The priest, Father Jacques Hamel at the church in Saint-Etienne-du-Rouvray near Rouen, was killed during morning mass on Tuesday by two assailants, who took a total of five people hostage. The attackers slit the priest's throat with a knife and wounded three others, before police shot them dead.

Francis immediately said that he joins in "prayer for the suffering of family members, of the pain of the parish and the diocese of Rouen." He also said that he "invokes God, the merciful Father, that he welcome the Abott Jacque Hamel into the peace of his light and that he bring comfort to the wounded."

The pontiff said that he was "particularly shaken by this act of violence that took place in a church, during the celebration of Mass, a liturgical act that implores God for peace on this earth," and asked God to "inspire all to thoughts of reconciliation and brotherhood."

The Vatican leader has also described the attack as "absurd violence," and expressed his condemnation of "every form of hatred."

One of the nuns at the church, Sister Danielle, shared some of the details of what happened during the hostage situation, and told French radio station RMC that Hamel was forced down on his knees by the IS supporters.

"In the church, everyone screamed 'Stop, you don't know what you're doing.' They didn't stop. They forced him to his knees; he tried to defend himself, and it was then that the drama began," Danielle said.

"They recorded themselves (on video). They did a little – like a sermon – around the altar in Arabic. It was a horror."

IS, which has been carrying out a genocide of Christians and other minorities in Iraq and Syria, claimed responsibility for the attack. The IS-linked Amaq news agency said that the attackers were "soldiers of the Islamic State," while another IS statement called on "Slaughtering, stabbing, ramming and killing in Europe.

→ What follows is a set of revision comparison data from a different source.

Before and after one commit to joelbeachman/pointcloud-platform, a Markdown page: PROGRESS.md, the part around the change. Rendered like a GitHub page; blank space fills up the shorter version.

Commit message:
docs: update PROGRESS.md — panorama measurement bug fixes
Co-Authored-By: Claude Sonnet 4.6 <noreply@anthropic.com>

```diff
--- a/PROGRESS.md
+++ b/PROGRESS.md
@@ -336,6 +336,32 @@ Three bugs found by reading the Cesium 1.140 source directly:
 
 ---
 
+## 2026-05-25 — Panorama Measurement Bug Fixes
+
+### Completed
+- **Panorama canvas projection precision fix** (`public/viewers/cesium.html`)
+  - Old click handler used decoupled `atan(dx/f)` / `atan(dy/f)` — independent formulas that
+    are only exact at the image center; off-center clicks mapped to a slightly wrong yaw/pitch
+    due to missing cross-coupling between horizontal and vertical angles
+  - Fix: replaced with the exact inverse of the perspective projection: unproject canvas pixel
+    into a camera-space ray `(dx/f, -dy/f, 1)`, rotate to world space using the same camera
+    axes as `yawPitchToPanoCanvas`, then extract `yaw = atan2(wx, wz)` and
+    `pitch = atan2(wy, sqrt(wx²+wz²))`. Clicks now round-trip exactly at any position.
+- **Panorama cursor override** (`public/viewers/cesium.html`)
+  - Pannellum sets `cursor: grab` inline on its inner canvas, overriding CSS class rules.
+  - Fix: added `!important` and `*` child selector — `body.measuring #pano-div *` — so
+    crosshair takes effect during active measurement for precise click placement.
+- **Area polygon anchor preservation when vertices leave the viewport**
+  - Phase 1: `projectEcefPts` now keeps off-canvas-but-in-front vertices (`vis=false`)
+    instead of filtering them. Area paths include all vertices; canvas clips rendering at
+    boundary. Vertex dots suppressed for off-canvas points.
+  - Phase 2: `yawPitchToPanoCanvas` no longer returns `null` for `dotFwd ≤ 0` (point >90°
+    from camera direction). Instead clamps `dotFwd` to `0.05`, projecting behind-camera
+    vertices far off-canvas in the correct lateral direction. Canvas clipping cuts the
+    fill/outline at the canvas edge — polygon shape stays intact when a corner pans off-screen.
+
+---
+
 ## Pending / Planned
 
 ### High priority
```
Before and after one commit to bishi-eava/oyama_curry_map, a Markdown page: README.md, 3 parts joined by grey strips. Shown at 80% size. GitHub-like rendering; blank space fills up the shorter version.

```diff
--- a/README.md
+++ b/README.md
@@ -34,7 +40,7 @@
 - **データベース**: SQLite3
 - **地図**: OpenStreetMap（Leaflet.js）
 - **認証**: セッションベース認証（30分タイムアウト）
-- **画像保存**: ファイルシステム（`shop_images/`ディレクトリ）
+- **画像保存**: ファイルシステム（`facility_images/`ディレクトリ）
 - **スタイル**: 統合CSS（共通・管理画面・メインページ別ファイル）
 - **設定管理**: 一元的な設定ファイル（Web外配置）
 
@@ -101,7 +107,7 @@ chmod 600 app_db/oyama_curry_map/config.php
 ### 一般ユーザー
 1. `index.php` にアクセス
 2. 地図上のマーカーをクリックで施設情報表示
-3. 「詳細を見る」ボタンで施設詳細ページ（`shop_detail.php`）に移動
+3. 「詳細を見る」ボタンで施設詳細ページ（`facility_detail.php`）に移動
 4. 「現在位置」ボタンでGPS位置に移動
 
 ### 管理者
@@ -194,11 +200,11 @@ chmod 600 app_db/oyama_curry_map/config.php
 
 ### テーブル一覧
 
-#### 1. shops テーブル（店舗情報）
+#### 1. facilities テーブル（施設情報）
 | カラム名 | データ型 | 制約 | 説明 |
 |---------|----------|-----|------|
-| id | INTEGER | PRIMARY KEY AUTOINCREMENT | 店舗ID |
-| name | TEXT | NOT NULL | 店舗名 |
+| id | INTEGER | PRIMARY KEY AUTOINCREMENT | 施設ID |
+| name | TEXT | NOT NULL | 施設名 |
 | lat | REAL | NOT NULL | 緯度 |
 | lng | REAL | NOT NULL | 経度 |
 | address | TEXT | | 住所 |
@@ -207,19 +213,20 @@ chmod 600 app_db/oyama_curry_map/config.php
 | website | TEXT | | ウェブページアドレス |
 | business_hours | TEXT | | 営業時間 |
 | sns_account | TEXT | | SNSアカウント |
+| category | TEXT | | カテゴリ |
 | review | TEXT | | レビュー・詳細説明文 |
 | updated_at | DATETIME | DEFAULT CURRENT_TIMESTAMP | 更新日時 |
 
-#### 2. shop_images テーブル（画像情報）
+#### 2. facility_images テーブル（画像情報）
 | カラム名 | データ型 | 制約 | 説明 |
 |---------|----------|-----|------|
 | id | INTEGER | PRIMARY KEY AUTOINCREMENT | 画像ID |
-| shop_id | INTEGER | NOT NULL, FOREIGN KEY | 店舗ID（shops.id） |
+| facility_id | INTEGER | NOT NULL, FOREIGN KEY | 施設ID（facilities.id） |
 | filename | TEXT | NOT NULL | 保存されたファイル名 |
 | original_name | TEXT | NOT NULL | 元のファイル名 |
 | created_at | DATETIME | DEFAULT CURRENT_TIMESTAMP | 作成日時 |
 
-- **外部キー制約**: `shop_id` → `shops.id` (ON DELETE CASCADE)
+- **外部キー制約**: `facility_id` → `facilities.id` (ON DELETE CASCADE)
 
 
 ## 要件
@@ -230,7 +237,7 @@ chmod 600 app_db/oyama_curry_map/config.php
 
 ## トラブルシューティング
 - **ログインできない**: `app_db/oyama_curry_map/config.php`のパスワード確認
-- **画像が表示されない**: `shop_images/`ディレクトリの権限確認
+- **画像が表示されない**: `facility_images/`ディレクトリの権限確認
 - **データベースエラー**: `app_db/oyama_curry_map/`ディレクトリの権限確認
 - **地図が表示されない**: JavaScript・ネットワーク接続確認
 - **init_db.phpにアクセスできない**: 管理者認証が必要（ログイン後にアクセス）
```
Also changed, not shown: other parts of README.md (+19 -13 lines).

This is what you brought for yourselves, you Crusaders."

The terror group has in the past specifically warned the Vatican and Europe's Christians that it will be targeting them.

Author Austen Ivereigh, who has written a biography of Pope Francis, said that the pope believes all violence is "ultimately absurd."

Ivereigh added that Europe's Christians are waking up to a new era of violence and challenges, The Guardian reported.

"We are now clearly entering into an era of sporadic violence at the heart of our nations and I think that is going to pose enormous challenges for everyone – including the church and all institutions," he said.

Archbishop Dominique Lebrun of Rouen meanwhile said that the only "weapons" the church can take up in a situation like this is "prayer and brotherhood among people of good will."

Lebrun asked young people not to "give in to violence," but instead to "become apostles of the civilization of love."